WHAT THE TASK REQUIRES =
Would you please output all the records exactly as given? Pictures should not appear in the copy.

Source records

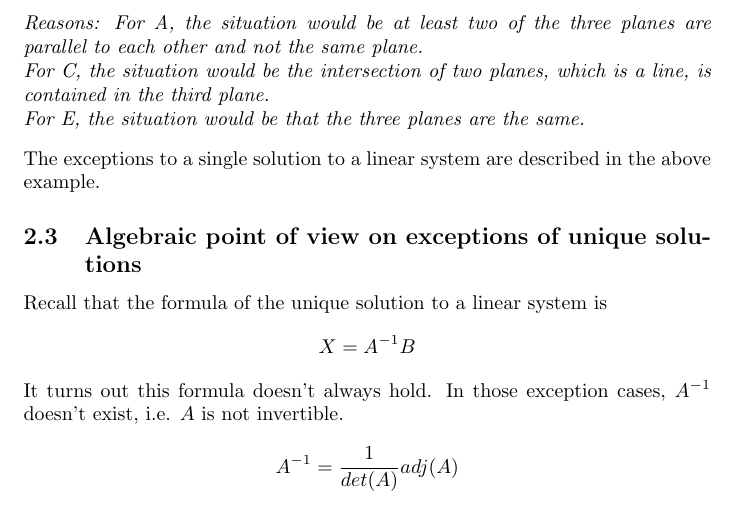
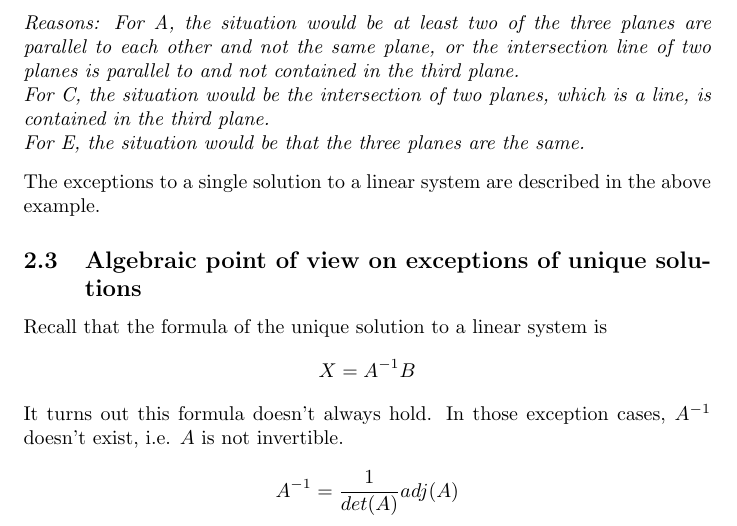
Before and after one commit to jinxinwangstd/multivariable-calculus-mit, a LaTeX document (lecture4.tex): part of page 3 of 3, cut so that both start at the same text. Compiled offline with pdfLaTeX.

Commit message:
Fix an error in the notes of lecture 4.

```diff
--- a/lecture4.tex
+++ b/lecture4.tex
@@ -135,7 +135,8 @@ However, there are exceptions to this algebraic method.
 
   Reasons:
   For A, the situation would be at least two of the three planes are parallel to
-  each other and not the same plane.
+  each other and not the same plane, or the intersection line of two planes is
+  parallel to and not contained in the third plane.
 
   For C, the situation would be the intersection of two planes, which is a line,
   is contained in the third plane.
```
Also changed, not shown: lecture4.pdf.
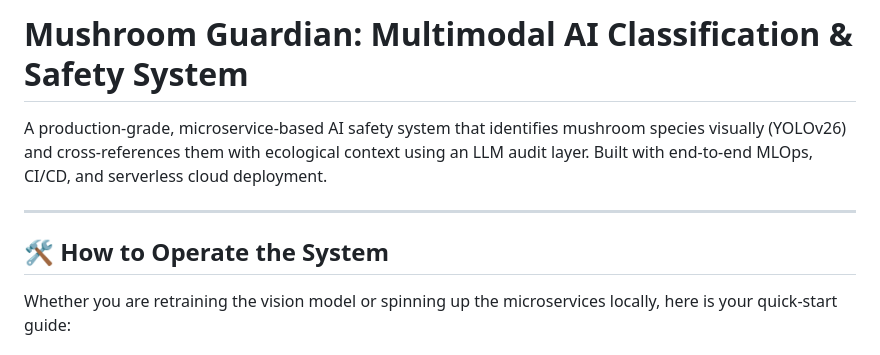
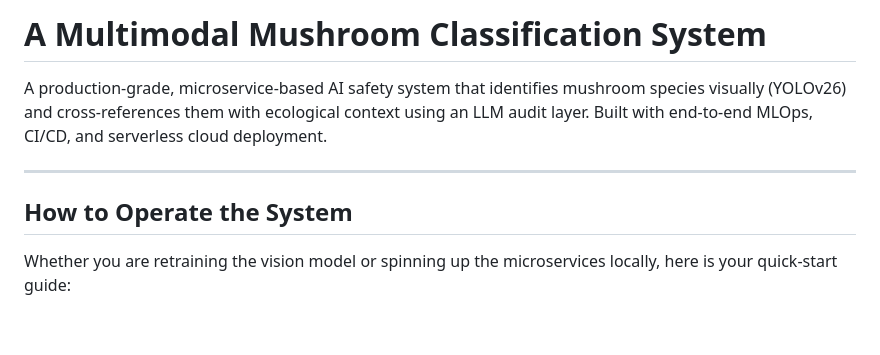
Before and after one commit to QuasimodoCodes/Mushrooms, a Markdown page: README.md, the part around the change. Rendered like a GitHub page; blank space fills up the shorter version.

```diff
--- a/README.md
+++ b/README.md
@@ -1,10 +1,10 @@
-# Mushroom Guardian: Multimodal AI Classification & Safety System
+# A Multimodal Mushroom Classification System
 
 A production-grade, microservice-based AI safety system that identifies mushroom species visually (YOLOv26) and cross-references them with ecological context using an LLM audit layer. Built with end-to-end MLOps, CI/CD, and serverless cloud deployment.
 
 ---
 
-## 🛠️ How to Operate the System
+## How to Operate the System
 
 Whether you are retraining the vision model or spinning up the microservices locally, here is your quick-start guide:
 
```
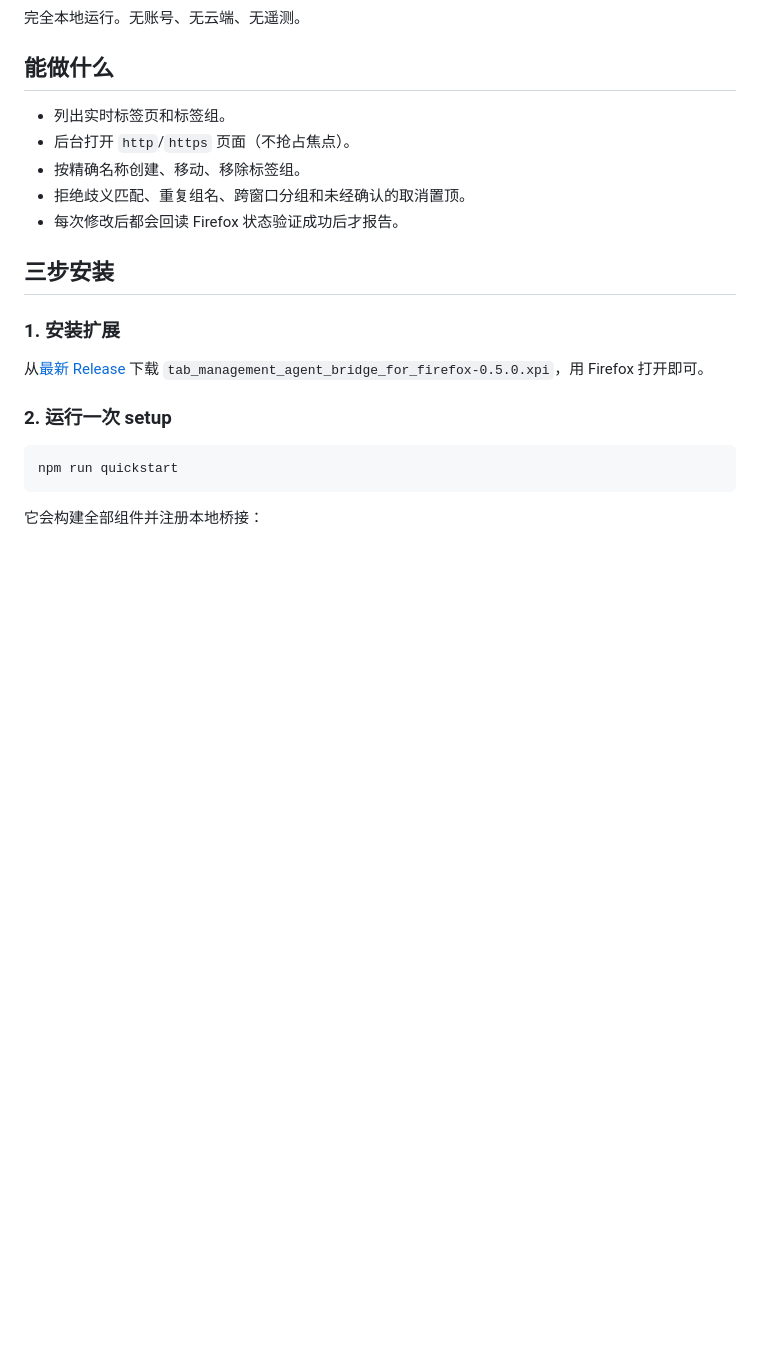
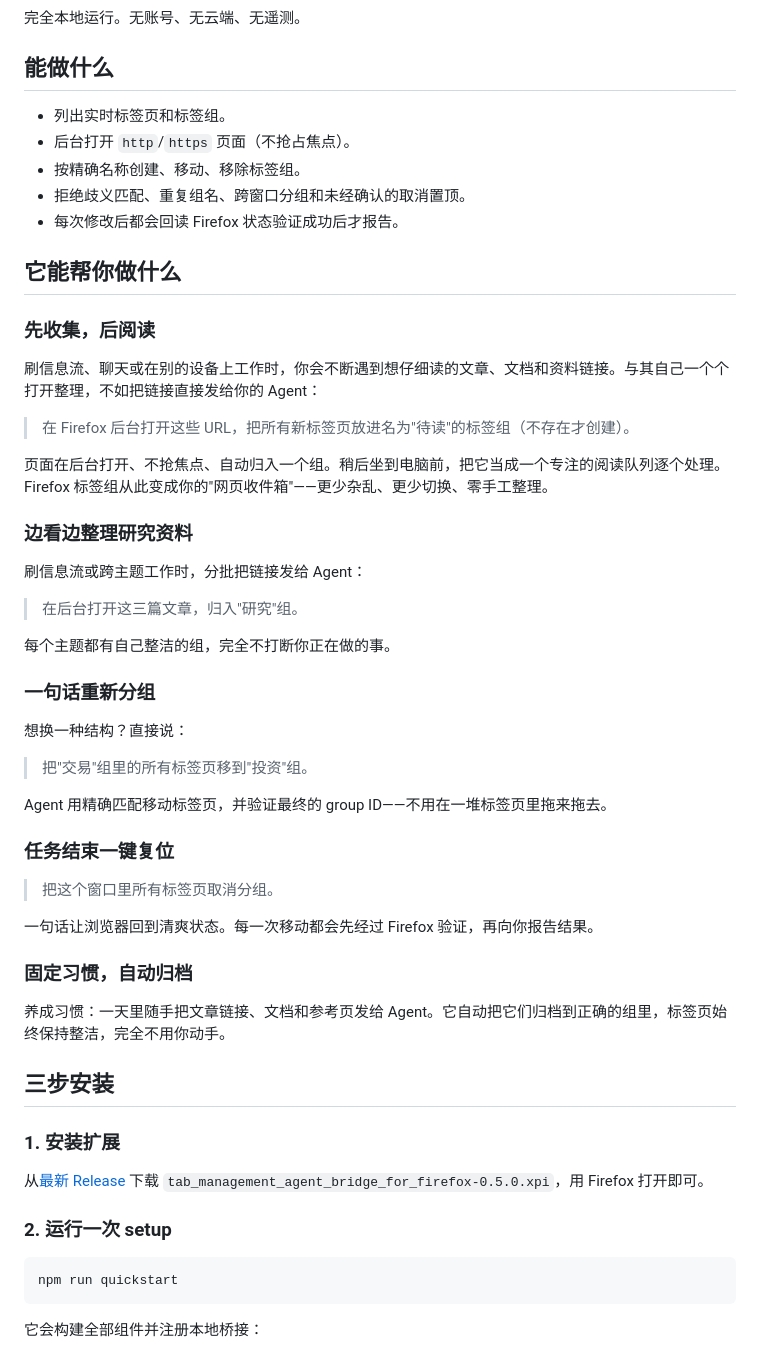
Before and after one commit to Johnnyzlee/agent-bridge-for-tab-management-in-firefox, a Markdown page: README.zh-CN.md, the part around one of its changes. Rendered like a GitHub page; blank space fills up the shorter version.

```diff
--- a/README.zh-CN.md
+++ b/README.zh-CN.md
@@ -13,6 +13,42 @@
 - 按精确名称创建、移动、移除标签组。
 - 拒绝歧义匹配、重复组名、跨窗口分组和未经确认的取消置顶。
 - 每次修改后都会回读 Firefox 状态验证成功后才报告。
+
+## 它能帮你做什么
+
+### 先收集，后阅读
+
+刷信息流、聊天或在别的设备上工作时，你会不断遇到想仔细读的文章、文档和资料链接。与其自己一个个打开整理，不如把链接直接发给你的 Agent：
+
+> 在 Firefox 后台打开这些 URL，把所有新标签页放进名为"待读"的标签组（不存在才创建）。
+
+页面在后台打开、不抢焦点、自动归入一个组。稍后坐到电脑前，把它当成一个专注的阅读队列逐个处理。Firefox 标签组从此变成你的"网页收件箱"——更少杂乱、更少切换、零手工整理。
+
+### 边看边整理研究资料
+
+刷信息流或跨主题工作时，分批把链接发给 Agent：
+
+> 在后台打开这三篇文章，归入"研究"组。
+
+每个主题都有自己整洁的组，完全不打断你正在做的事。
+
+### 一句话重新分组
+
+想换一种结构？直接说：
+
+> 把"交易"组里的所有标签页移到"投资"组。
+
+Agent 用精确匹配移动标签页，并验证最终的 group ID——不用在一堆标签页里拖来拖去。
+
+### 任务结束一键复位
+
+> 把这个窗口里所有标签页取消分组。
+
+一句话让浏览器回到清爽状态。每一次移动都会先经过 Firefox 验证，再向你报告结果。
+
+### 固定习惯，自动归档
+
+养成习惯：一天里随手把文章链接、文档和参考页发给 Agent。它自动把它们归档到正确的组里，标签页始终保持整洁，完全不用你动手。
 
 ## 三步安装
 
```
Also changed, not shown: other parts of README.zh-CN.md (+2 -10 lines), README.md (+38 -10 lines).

EXERCISE ANSWER =
Before and after one commit to jinxinwangstd/multivariable-calculus-mit, a LaTeX document (lecture4.tex): part of page 3 of 3, cut so that both start at the same text. Compiled offline with pdfLaTeX.

Commit message:
Fix an error in the notes of lecture 4.

```diff
--- a/lecture4.tex
+++ b/lecture4.tex
@@ -135,7 +135,8 @@ However, there are exceptions to this algebraic method.
 
   Reasons:
   For A, the situation would be at least two of the three planes are parallel to
-  each other and not the same plane.
+  each other and not the same plane, or the intersection line of two planes is
+  parallel to and not contained in the third plane.
 
   For C, the situation would be the intersection of two planes, which is a line,
   is contained in the third plane.
```
Also changed, not shown: lecture4.pdf.
Before and after one commit to QuasimodoCodes/Mushrooms, a Markdown page: README.md, the part around the change. Rendered like a GitHub page; blank space fills up the shorter version.

```diff
--- a/README.md
+++ b/README.md
@@ -1,10 +1,10 @@
-# Mushroom Guardian: Multimodal AI Classification & Safety System
+# A Multimodal Mushroom Classification System
 
 A production-grade, microservice-based AI safety system that identifies mushroom species visually (YOLOv26) and cross-references them with ecological context using an LLM audit layer. Built with end-to-end MLOps, CI/CD, and serverless cloud deployment.
 
 ---
 
-## 🛠️ How to Operate the System
+## How to Operate the System
 
 Whether you are retraining the vision model or spinning up the microservices locally, here is your quick-start guide:
 
```
Before and after one commit to Johnnyzlee/agent-bridge-for-tab-management-in-firefox, a Markdown page: README.zh-CN.md, the part around one of its changes. Rendered like a GitHub page; blank space fills up the shorter version.

```diff
--- a/README.zh-CN.md
+++ b/README.zh-CN.md
@@ -13,6 +13,42 @@
 - 按精确名称创建、移动、移除标签组。
 - 拒绝歧义匹配、重复组名、跨窗口分组和未经确认的取消置顶。
 - 每次修改后都会回读 Firefox 状态验证成功后才报告。
+
+## 它能帮你做什么
+
+### 先收集，后阅读
+
+刷信息流、聊天或在别的设备上工作时，你会不断遇到想仔细读的文章、文档和资料链接。与其自己一个个打开整理，不如把链接直接发给你的 Agent：
+
+> 在 Firefox 后台打开这些 URL，把所有新标签页放进名为"待读"的标签组（不存在才创建）。
+
+页面在后台打开、不抢焦点、自动归入一个组。稍后坐到电脑前，把它当成一个专注的阅读队列逐个处理。Firefox 标签组从此变成你的"网页收件箱"——更少杂乱、更少切换、零手工整理。
+
+### 边看边整理研究资料
+
+刷信息流或跨主题工作时，分批把链接发给 Agent：
+
+> 在后台打开这三篇文章，归入"研究"组。
+
+每个主题都有自己整洁的组，完全不打断你正在做的事。
+
+### 一句话重新分组
+
+想换一种结构？直接说：
+
+> 把"交易"组里的所有标签页移到"投资"组。
+
+Agent 用精确匹配移动标签页，并验证最终的 group ID——不用在一堆标签页里拖来拖去。
+
+### 任务结束一键复位
+
+> 把这个窗口里所有标签页取消分组。
+
+一句话让浏览器回到清爽状态。每一次移动都会先经过 Firefox 验证，再向你报告结果。
+
+### 固定习惯，自动归档
+
+养成习惯：一天里随手把文章链接、文档和参考页发给 Agent。它自动把它们归档到正确的组里，标签页始终保持整洁，完全不用你动手。
 
 ## 三步安装
 
```
Also changed, not shown: other parts of README.zh-CN.md (+2 -10 lines), README.md (+38 -10 lines).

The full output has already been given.